# Aim of the task
Print back each record unchanged, without pictures.
===== Stored data =====
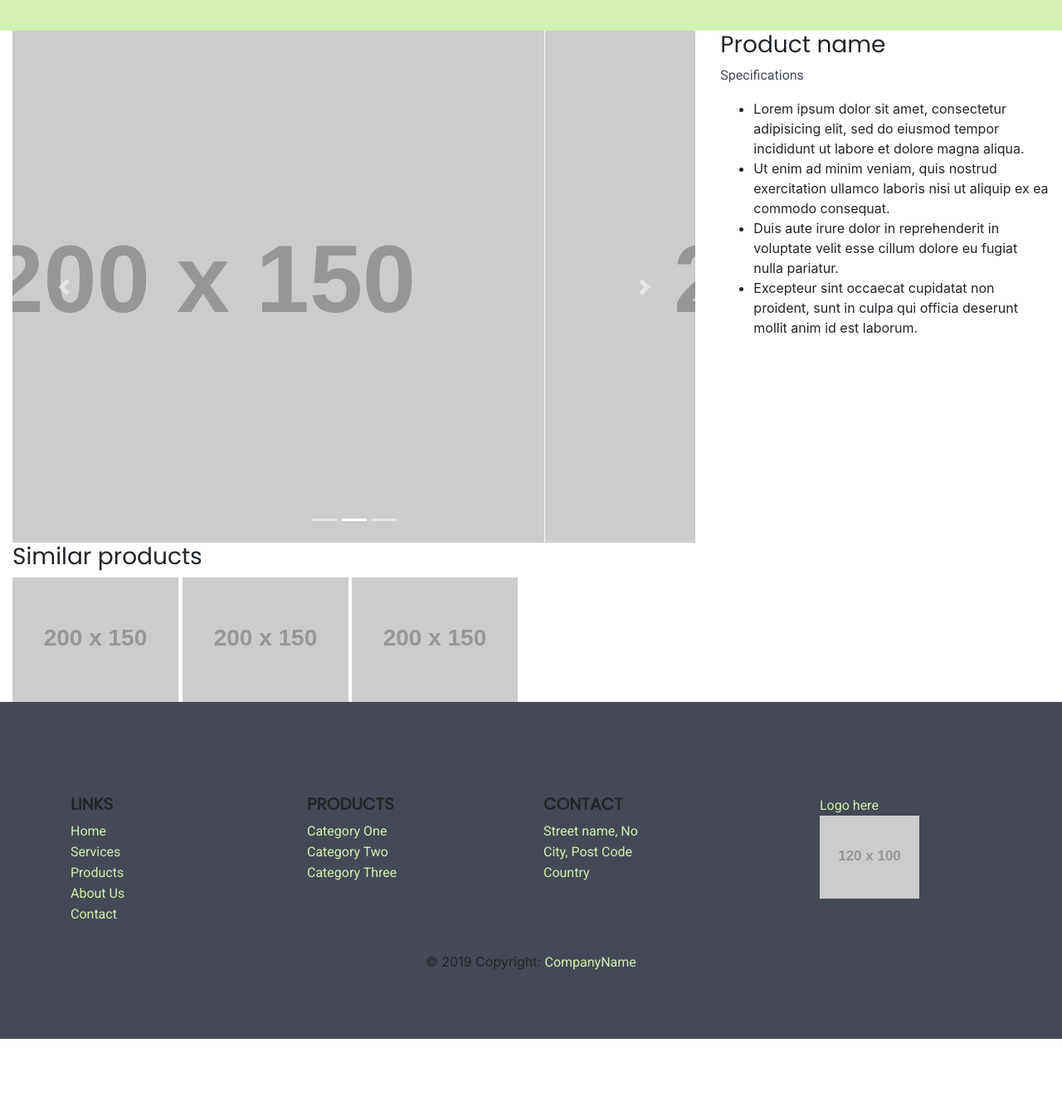
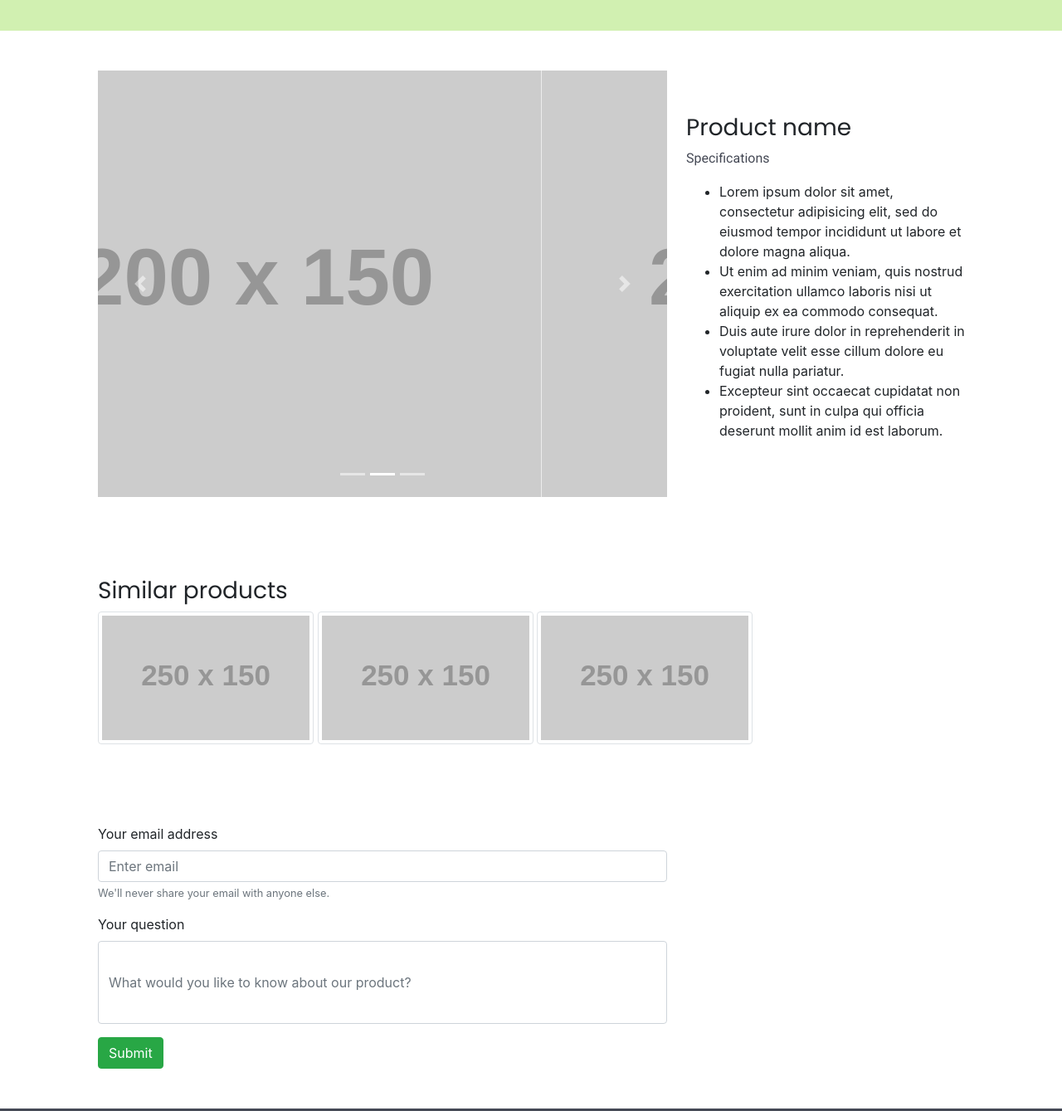
Before and after one commit to citro-rocks/robin_plants, a plain HTML site: page product_page.html in a window 1280 px wide. Shown: the part 620-1959 px from the top of the page at 83% size. Before the commit the page ends 1872 px from the top, so only its background shows below. Drawn offline with nearby package versions, Linux system fonts and the light colour scheme; placeholder pictures from the web are drawn by us.

Commit message:
05.04.002

```diff
--- a/product_page.html
+++ b/product_page.html
@@ -38,7 +38,7 @@
                   <a class="dropdown-item" href="product_list.html#tabC">Product group three</a>
                 </div>
             </li>
-            -->>
+            -->
             <li class="nav-item">
               <a class="nav-link" href="about_us.html">About Us</a>
             </li>
@@ -72,7 +72,7 @@
       <!-- Section -->
 
       <section id="product">
-        <div class="container-fluid">
+        <div class="container p-5">
           <div class="row">
             <!-- Product -->
             <div class="col-md-8">
@@ -86,13 +86,13 @@
                   </ol>
                   <div class="carousel-inner">
                     <div class="carousel-item active">
-                      <img class="d-block w-100" src="https://imgplaceholder.com/200x150/ff7f7f/040404/fa-image" alt="First slide">
+                      <img class="img-fluid d-block w-100" src="https://imgplaceholder.com/200x150/ff7f7f/040404/fa-image" alt="First slide">
                     </div>
                     <div class="carousel-item">
-                      <img class="d-block w-100" src="https://imgplaceholder.com/200x150/ff7f7f/333333/fa-image" alt="Second slide">
+                      <img class="img-fluid d-block w-100" src="https://imgplaceholder.com/200x150/ff7f7f/333333/fa-image" alt="Second slide">
                     </div>
                     <div class="carousel-item">
-                      <img class="d-block w-100" src="https://imgplaceholder.com/200x150/ff7f7f/939393/fa-image" alt="Third slide">
+                      <img class="img-fluid d-block w-100" src="https://imgplaceholder.com/200x150/ff7f7f/939393/fa-image" alt="Third slide">
                     </div>
                   </div>
                   <a class="carousel-control-prev" href="#carouselExampleIndicators" role="button" data-slide="prev">
@@ -107,7 +107,7 @@
                 <!--end carusel-->
               </div>
             </div>
-            <div class="col-md-4">
+            <div class="col-md-4 p-2">
               <h3>Product name</h3>
               <div class="product-spec">
                 <p>Specifications</p>
@@ -125,17 +125,40 @@
 
     <!--similar products-->
       <section id="similar-products">
-        <div class="container-fluid">
+        <div class="container p-5">
           <div class="row">
-            <div class="col-md-10 col-sm-12" >
+            <div class="col-md-10 col-sm-12">
               <h3>Similar products</h3>
-              <img src="https://imgplaceholder.com/200x150/ff7f7f/040404/fa-image" alt="">
-              <img src="https://imgplaceholder.com/200x150/ff7f7f/333333/fa-image" alt="">
-              <img src="https://imgplaceholder.com/200x150/ff7f7f/939393/fa-image" alt="">
+              <img class="img-fluid img-thumbnail" src="https://imgplaceholder.com/250x150/ff7f7f/040404/fa-image" alt="">
+              <img class="img-fluid img-thumbnail" src="https://imgplaceholder.com/250x150/ff7f7f/333333/fa-image" alt="">
+              <img class="img-fluid img-thumbnail" src="https://imgplaceholder.com/250x150/ff7f7f/939393/fa-image" alt="">
             </div>
           </div>
         </div>
       </section>
+
+    <!--Q&A-->
+    <section id="question-answer">
+      <div class="container p-5">
+        <div class="row">
+          <div class="col-md-8">
+            <form>
+              <div class="form-group">
+                <label for="exampleInputEmail1">Your email address</label>
+                <input type="email" class="form-control" id="exampleInputEmail1" aria-describedby="emailHelp" placeholder="Enter email">
+                <small id="emailHelp" class="form-text text-muted">We'll never share your email with anyone else.</small>
+              </div>
+              <div class="form-group mb-3">
+                <label for="exampleInputPassword1">Your question</label>
+                <input type="question" class="form-control" id="exampleInputQuestion" placeholder="What would you like to know about our product?" style="height: 100px;">
+              </div>
+              <button type="button" class="btn btn-success">Submit</button>
+            </form>
+          </div>
+        </div>
+      </div>
+    </section>
+
 
       <!-- Footer -->
       <footer class="page-footer font-small indigo">
```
=====
# Exercise result
Before and after one commit to citro-rocks/robin_plants, a plain HTML site: page product_page.html in a window 1280 px wide. Shown: the part 620-1959 px from the top of the page at 83% size. Before the commit the page ends 1872 px from the top, so only its background shows below. Drawn offline with nearby package versions, Linux system fonts and the light colour scheme; placeholder pictures from the web are drawn by us.

Commit message:
05.04.002

```diff
--- a/product_page.html
+++ b/product_page.html
@@ -38,7 +38,7 @@
                   <a class="dropdown-item" href="product_list.html#tabC">Product group three</a>
                 </div>
             </li>
-            -->>
+            -->
             <li class="nav-item">
               <a class="nav-link" href="about_us.html">About Us</a>
             </li>
@@ -72,7 +72,7 @@
       <!-- Section -->
 
       <section id="product">
-        <div class="container-fluid">
+        <div class="container p-5">
           <div class="row">
             <!-- Product -->
             <div class="col-md-8">
@@ -86,13 +86,13 @@
                   </ol>
                   <div class="carousel-inner">
                     <div class="carousel-item active">
-                      <img class="d-block w-100" src="https://imgplaceholder.com/200x150/ff7f7f/040404/fa-image" alt="First slide">
+                      <img class="img-fluid d-block w-100" src="https://imgplaceholder.com/200x150/ff7f7f/040404/fa-image" alt="First slide">
                     </div>
                     <div class="carousel-item">
-                      <img class="d-block w-100" src="https://imgplaceholder.com/200x150/ff7f7f/333333/fa-image" alt="Second slide">
+                      <img class="img-fluid d-block w-100" src="https://imgplaceholder.com/200x150/ff7f7f/333333/fa-image" alt="Second slide">
                     </div>
                     <div class="carousel-item">
-                      <img class="d-block w-100" src="https://imgplaceholder.com/200x150/ff7f7f/939393/fa-image" alt="Third slide">
+                      <img class="img-fluid d-block w-100" src="https://imgplaceholder.com/200x150/ff7f7f/939393/fa-image" alt="Third slide">
                     </div>
                   </div>
                   <a class="carousel-control-prev" href="#carouselExampleIndicators" role="button" data-slide="prev">
@@ -107,7 +107,7 @@
                 <!--end carusel-->
               </div>
             </div>
-            <div class="col-md-4">
+            <div class="col-md-4 p-2">
               <h3>Product name</h3>
               <div class="product-spec">
                 <p>Specifications</p>
@@ -125,17 +125,40 @@
 
     <!--similar products-->
       <section id="similar-products">
-        <div class="container-fluid">
+        <div class="container p-5">
           <div class="row">
-            <div class="col-md-10 col-sm-12" >
+            <div class="col-md-10 col-sm-12">
               <h3>Similar products</h3>
-              <img src="https://imgplaceholder.com/200x150/ff7f7f/040404/fa-image" alt="">
-              <img src="https://imgplaceholder.com/200x150/ff7f7f/333333/fa-image" alt="">
-              <img src="https://imgplaceholder.com/200x150/ff7f7f/939393/fa-image" alt="">
+              <img class="img-fluid img-thumbnail" src="https://imgplaceholder.com/250x150/ff7f7f/040404/fa-image" alt="">
+              <img class="img-fluid img-thumbnail" src="https://imgplaceholder.com/250x150/ff7f7f/333333/fa-image" alt="">
+              <img class="img-fluid img-thumbnail" src="https://imgplaceholder.com/250x150/ff7f7f/939393/fa-image" alt="">
             </div>
           </div>
         </div>
       </section>
+
+    <!--Q&A-->
+    <section id="question-answer">
+      <div class="container p-5">
+        <div class="row">
+          <div class="col-md-8">
+            <form>
+              <div class="form-group">
+                <label for="exampleInputEmail1">Your email address</label>
+                <input type="email" class="form-control" id="exampleInputEmail1" aria-describedby="emailHelp" placeholder="Enter email">
+                <small id="emailHelp" class="form-text text-muted">We'll never share your email with anyone else.</small>
+              </div>
+              <div class="form-group mb-3">
+                <label for="exampleInputPassword1">Your question</label>
+                <input type="question" class="form-control" id="exampleInputQuestion" placeholder="What would you like to know about our product?" style="height: 100px;">
+              </div>
+              <button type="button" class="btn btn-success">Submit</button>
+            </form>
+          </div>
+        </div>
+      </div>
+    </section>
+
 
       <!-- Footer -->
       <footer class="page-footer font-small indigo">
```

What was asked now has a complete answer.